Search the records for the word "async" and pick out every line that has it.

Dataset records:
Content starts
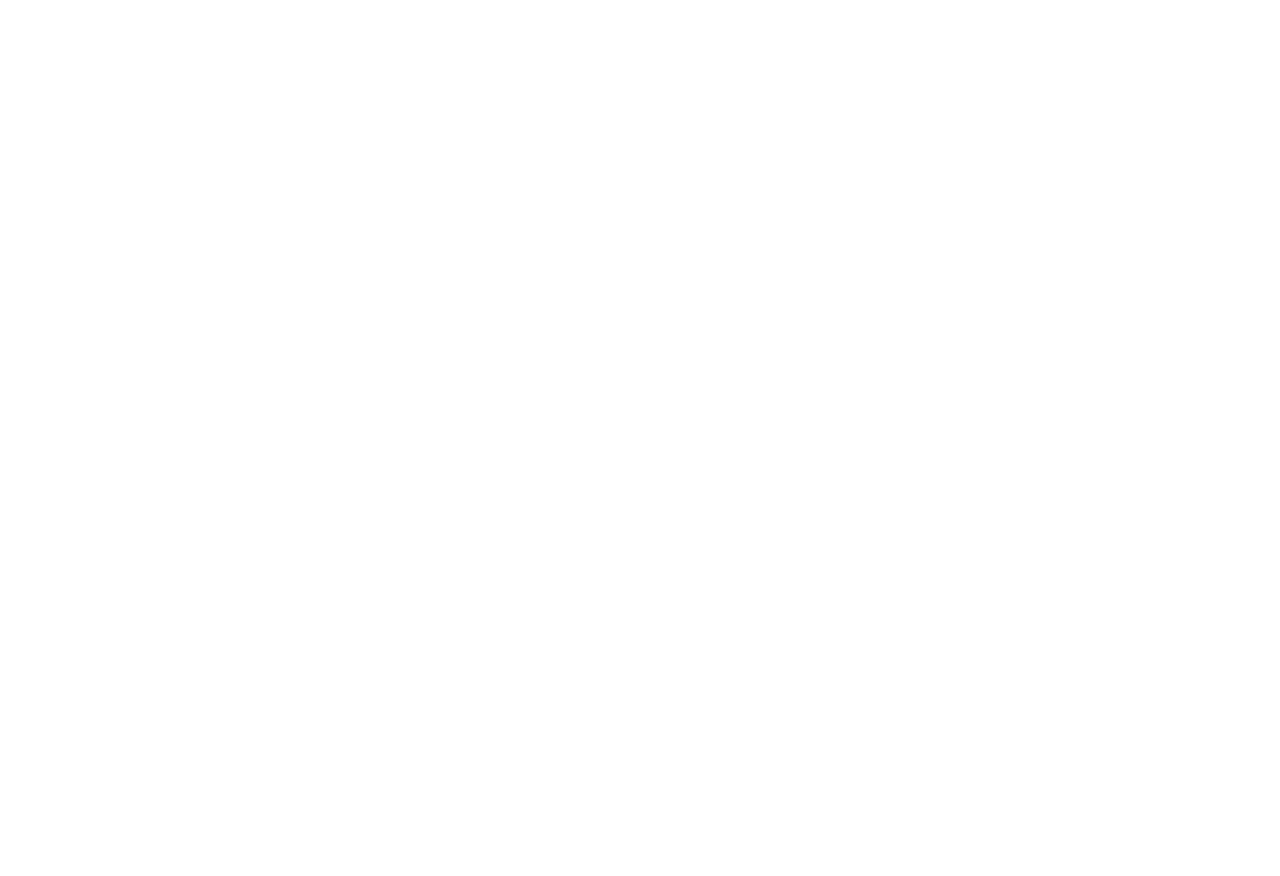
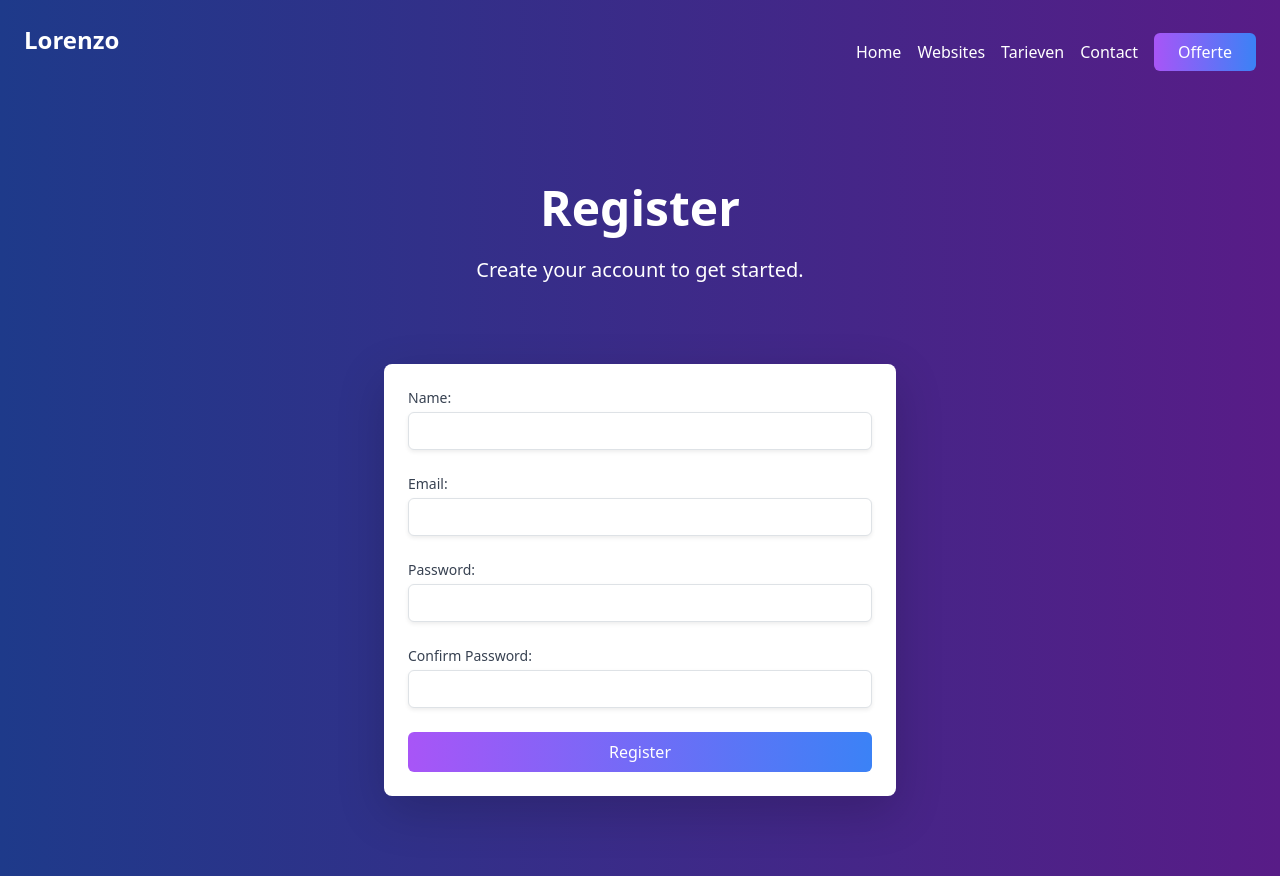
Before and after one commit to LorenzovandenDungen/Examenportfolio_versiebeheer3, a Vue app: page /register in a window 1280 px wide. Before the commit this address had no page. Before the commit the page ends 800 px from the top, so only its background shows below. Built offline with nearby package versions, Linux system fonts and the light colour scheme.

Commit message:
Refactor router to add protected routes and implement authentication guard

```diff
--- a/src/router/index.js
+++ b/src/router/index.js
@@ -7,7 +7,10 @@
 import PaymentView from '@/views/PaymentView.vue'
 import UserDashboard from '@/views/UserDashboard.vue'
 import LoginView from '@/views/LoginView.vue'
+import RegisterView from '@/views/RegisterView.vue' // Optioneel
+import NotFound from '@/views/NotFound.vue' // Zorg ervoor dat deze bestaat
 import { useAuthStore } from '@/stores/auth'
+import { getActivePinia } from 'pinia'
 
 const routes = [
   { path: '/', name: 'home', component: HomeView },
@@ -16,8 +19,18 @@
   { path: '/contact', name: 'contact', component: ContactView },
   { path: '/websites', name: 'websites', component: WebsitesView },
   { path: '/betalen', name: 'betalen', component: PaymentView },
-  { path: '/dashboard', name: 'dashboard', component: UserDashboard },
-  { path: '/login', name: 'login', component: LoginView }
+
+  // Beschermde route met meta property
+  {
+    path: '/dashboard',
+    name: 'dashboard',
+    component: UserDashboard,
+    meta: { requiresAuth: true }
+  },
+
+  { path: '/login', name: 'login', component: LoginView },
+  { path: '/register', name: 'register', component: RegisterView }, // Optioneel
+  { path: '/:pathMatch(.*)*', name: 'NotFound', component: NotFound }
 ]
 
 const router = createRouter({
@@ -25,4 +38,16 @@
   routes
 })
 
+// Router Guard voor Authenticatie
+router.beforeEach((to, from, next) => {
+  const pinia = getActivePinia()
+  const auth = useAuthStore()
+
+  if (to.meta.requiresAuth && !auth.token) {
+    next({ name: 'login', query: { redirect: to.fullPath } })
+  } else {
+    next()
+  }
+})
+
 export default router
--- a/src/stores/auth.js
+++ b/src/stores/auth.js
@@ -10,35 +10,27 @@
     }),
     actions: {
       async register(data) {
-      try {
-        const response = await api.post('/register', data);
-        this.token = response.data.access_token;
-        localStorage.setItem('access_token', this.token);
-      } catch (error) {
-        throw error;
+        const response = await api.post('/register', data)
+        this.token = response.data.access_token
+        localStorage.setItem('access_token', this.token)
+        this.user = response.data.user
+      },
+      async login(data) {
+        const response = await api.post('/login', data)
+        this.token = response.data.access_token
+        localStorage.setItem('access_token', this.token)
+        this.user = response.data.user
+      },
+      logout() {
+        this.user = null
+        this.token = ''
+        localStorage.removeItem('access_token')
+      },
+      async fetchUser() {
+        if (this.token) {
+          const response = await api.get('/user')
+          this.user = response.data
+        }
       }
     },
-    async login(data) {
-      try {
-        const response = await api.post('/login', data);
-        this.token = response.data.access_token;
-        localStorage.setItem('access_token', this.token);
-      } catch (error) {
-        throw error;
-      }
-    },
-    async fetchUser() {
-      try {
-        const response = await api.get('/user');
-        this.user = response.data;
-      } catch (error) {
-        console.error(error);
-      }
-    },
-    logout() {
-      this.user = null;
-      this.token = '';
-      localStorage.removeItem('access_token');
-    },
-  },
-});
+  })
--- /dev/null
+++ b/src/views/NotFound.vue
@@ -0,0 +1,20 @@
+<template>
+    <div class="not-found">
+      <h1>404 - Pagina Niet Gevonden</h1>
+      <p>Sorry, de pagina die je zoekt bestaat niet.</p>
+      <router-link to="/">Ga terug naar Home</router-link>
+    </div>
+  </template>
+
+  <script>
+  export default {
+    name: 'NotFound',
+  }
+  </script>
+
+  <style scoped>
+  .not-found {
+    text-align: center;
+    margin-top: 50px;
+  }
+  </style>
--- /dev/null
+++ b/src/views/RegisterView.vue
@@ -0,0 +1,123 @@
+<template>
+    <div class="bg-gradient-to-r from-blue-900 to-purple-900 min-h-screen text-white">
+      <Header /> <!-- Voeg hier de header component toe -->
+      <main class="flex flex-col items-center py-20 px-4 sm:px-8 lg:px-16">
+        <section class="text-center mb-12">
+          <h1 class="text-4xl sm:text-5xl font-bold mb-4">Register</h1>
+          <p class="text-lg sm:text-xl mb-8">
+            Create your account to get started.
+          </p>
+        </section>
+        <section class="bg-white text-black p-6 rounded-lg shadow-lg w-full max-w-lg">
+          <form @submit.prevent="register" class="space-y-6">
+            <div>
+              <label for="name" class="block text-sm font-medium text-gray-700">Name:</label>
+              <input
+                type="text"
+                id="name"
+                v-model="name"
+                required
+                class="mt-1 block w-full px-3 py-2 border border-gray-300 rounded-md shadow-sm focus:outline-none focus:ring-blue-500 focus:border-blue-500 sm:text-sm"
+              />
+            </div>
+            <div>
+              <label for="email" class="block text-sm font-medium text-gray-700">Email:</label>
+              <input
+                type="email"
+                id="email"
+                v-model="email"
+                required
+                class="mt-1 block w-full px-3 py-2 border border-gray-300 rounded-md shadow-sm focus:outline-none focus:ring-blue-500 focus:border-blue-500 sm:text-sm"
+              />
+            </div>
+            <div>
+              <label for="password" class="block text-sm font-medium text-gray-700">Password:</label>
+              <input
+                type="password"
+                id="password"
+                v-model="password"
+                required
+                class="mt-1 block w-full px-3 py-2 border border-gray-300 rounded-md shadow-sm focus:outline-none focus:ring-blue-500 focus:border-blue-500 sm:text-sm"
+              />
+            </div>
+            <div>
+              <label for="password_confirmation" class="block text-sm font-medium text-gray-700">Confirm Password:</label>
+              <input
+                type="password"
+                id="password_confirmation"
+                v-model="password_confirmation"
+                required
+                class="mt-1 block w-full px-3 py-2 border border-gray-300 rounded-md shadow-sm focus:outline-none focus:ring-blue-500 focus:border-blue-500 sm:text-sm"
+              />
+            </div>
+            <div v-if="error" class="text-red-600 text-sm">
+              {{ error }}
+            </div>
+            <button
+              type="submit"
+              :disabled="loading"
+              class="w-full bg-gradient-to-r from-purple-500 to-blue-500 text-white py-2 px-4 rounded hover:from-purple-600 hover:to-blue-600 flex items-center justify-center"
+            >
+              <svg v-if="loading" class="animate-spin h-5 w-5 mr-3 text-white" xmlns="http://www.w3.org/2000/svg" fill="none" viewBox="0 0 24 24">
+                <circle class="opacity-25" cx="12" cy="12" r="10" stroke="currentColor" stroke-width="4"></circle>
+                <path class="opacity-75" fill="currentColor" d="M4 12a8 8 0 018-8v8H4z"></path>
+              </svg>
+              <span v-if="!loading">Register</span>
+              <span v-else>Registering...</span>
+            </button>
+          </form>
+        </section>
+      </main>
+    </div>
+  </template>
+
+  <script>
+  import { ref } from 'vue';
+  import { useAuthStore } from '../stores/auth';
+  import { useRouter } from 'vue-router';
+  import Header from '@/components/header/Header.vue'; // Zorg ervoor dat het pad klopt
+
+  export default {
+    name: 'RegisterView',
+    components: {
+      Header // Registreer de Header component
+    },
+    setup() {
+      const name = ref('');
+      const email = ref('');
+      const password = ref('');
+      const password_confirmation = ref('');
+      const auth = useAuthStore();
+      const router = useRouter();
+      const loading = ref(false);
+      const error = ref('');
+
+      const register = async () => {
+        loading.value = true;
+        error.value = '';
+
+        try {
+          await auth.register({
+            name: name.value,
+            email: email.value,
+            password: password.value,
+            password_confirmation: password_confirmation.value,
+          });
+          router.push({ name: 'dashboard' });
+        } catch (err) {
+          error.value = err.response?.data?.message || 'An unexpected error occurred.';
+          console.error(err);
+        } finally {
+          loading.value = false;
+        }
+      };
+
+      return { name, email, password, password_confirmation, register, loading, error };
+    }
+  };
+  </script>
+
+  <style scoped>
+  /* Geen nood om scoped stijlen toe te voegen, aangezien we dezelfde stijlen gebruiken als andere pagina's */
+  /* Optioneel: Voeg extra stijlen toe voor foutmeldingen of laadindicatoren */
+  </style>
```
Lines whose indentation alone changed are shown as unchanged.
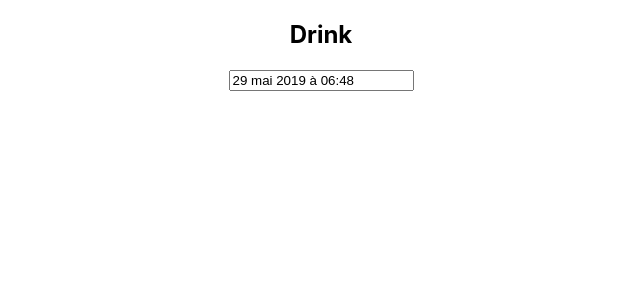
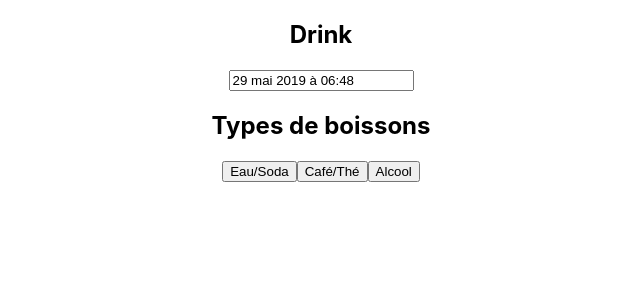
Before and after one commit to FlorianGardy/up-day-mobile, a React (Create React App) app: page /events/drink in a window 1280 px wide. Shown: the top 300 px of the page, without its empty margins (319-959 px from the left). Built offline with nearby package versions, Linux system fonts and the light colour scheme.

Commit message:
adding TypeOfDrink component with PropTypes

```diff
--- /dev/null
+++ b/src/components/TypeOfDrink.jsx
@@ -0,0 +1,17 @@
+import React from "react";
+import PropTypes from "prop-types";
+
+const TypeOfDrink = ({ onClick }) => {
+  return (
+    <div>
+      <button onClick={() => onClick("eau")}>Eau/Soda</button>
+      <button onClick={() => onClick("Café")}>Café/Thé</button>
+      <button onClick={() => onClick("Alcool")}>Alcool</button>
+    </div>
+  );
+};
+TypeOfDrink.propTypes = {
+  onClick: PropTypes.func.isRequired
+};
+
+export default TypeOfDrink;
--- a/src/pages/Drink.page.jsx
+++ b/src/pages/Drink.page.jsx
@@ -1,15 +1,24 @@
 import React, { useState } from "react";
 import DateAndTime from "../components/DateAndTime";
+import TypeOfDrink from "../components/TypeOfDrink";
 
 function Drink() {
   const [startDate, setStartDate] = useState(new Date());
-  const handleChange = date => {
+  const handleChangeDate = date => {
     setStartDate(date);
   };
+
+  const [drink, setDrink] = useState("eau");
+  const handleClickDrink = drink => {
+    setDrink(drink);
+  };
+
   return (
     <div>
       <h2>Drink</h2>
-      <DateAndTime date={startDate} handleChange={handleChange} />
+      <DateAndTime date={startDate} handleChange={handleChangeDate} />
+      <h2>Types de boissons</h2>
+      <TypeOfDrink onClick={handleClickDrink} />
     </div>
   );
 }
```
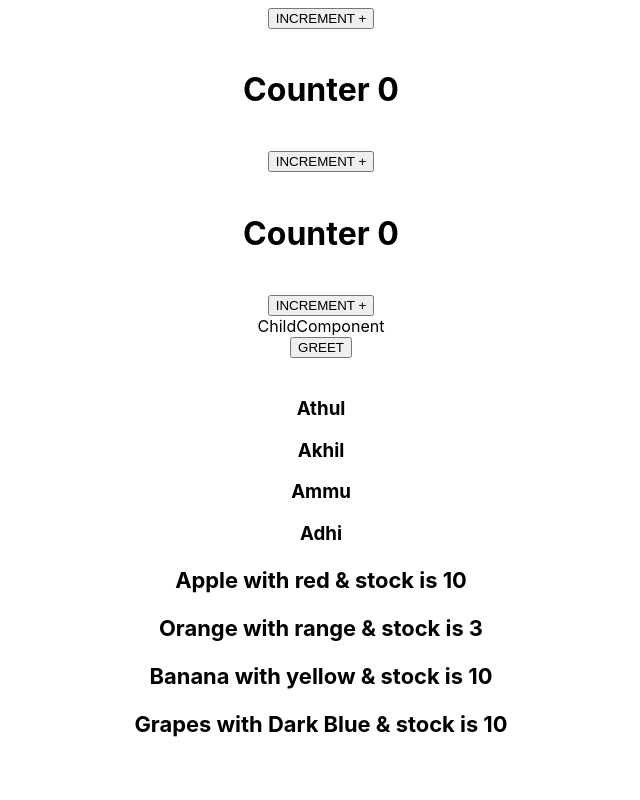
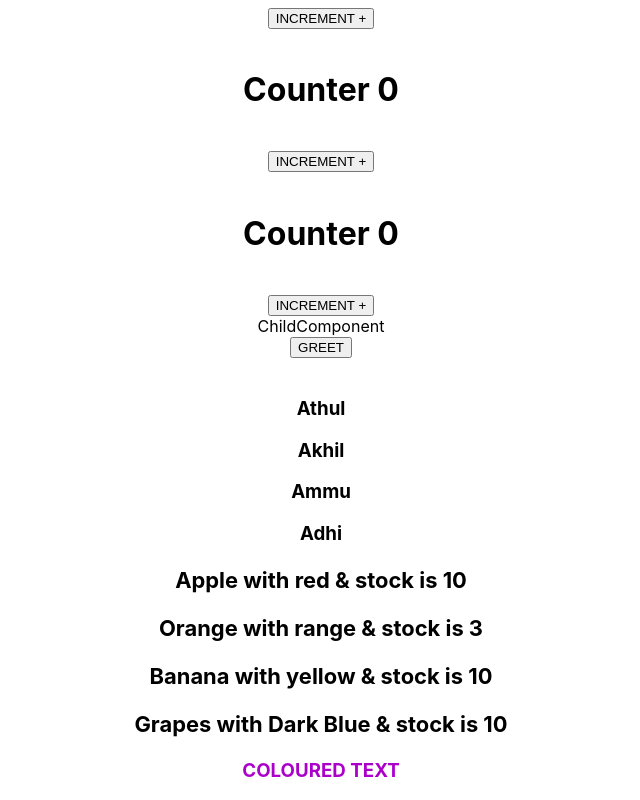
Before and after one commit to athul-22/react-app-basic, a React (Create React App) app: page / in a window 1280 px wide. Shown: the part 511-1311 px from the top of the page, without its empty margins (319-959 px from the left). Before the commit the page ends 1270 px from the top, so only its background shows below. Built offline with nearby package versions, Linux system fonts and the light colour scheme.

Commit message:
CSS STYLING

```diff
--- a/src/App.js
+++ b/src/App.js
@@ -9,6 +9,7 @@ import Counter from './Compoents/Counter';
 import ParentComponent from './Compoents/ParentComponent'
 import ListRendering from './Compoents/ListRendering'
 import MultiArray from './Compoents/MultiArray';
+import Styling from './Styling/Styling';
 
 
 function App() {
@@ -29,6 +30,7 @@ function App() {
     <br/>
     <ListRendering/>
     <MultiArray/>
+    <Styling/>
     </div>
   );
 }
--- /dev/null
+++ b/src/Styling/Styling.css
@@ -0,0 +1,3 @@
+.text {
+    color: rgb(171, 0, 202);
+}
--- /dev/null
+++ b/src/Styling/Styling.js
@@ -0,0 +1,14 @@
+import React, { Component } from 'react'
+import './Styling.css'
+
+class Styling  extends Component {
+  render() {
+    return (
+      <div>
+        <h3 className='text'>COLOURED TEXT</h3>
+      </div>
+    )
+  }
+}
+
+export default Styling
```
Content ends
**RESPONSE BOX**
       async register(data) {
+      async login(data) {
+      async fetchUser() {
-    async login(data) {
-    async fetchUser() {
+      const register = async () => {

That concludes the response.